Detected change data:
○ ○ ○ ○ ○
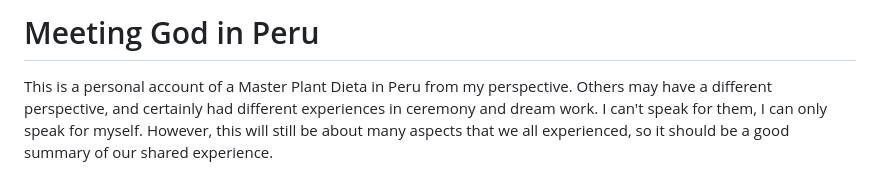
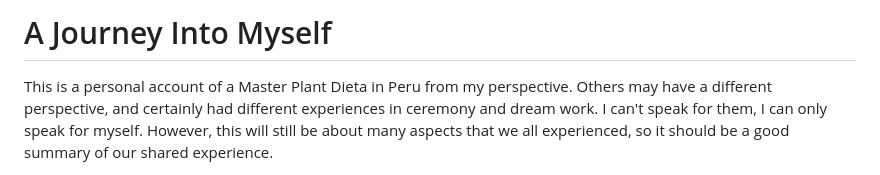
Before and after one commit to trbutler4/iv-blog, a Markdown page: public/articles/peru.md, the part around the change. Rendered like a GitHub page.

Commit message:
update title

```diff
--- a/public/articles/peru.md
+++ b/public/articles/peru.md
@@ -1,4 +1,4 @@
-# Meeting God in Peru
+# A Journey Into Myself
 
 This is a personal account of a Master Plant Dieta in Peru from my perspective.
 Others may have a different perspective, and certainly had different experiences in ceremony and dream work.
```
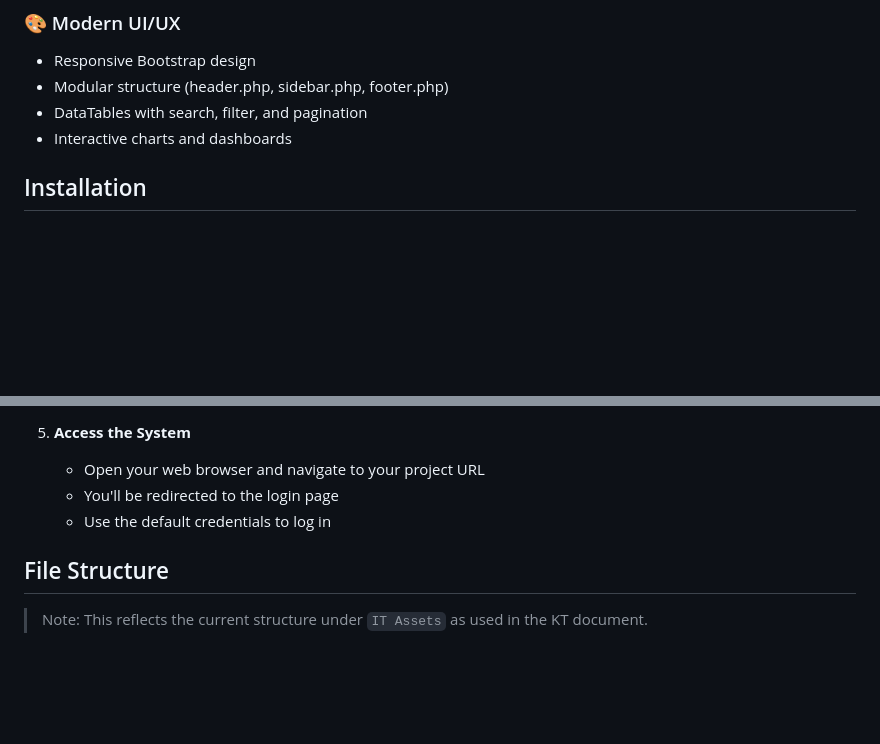
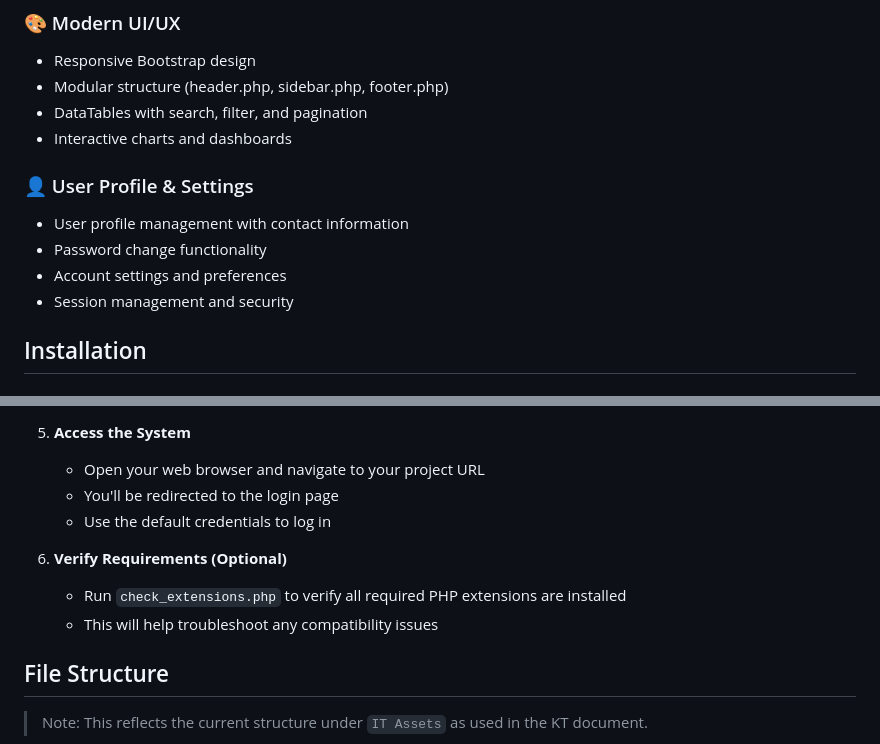
Before and after one commit to geetanjalitosscs/IT-Assets, a Markdown page: README.md, 2 parts joined by grey strips. GitHub-like rendering; blank space fills up the shorter version.

```diff
--- a/README.md
+++ b/README.md
@@ -34,6 +34,12 @@ A comprehensive PHP + MySQL IT Asset Management System with role-based access co
 - Modular structure (header.php, sidebar.php, footer.php)
 - DataTables with search, filter, and pagination
 - Interactive charts and dashboards
+
+### 👤 User Profile & Settings
+- User profile management with contact information
+- Password change functionality
+- Account settings and preferences
+- Session management and security
 
 ## Installation
 
@@ -74,6 +80,10 @@ A comprehensive PHP + MySQL IT Asset Management System with role-based access co
    - You'll be redirected to the login page
    - Use the default credentials to log in
 
+6. **Verify Requirements (Optional)**
+   - Run `check_extensions.php` to verify all required PHP extensions are installed
+   - This will help troubleshoot any compatibility issues
+
 ## File Structure
 
 > Note: This reflects the current structure under `IT Assets` as used in the KT document.
```
Also changed, not shown: other parts of README.md (+26 -3 lines), IT-Assets-KT.md (renamed from KT.md).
○ ○ ○ ○ ○
**EXERCISE AIM:** Copy the lines above exactly and exclude every image.

**RESULT OF THE EXERCISE:**
Before and after one commit to trbutler4/iv-blog, a Markdown page: public/articles/peru.md, the part around the change. Rendered like a GitHub page.

Commit message:
update title

```diff
--- a/public/articles/peru.md
+++ b/public/articles/peru.md
@@ -1,4 +1,4 @@
-# Meeting God in Peru
+# A Journey Into Myself
 
 This is a personal account of a Master Plant Dieta in Peru from my perspective.
 Others may have a different perspective, and certainly had different experiences in ceremony and dream work.
```
Before and after one commit to geetanjalitosscs/IT-Assets, a Markdown page: README.md, 2 parts joined by grey strips. GitHub-like rendering; blank space fills up the shorter version.

```diff
--- a/README.md
+++ b/README.md
@@ -34,6 +34,12 @@ A comprehensive PHP + MySQL IT Asset Management System with role-based access co
 - Modular structure (header.php, sidebar.php, footer.php)
 - DataTables with search, filter, and pagination
 - Interactive charts and dashboards
+
+### 👤 User Profile & Settings
+- User profile management with contact information
+- Password change functionality
+- Account settings and preferences
+- Session management and security
 
 ## Installation
 
@@ -74,6 +80,10 @@ A comprehensive PHP + MySQL IT Asset Management System with role-based access co
    - You'll be redirected to the login page
    - Use the default credentials to log in
 
+6. **Verify Requirements (Optional)**
+   - Run `check_extensions.php` to verify all required PHP extensions are installed
+   - This will help troubleshoot any compatibility issues
+
 ## File Structure
 
 > Note: This reflects the current structure under `IT Assets` as used in the KT document.
```
Also changed, not shown: other parts of README.md (+26 -3 lines), IT-Assets-KT.md (renamed from KT.md).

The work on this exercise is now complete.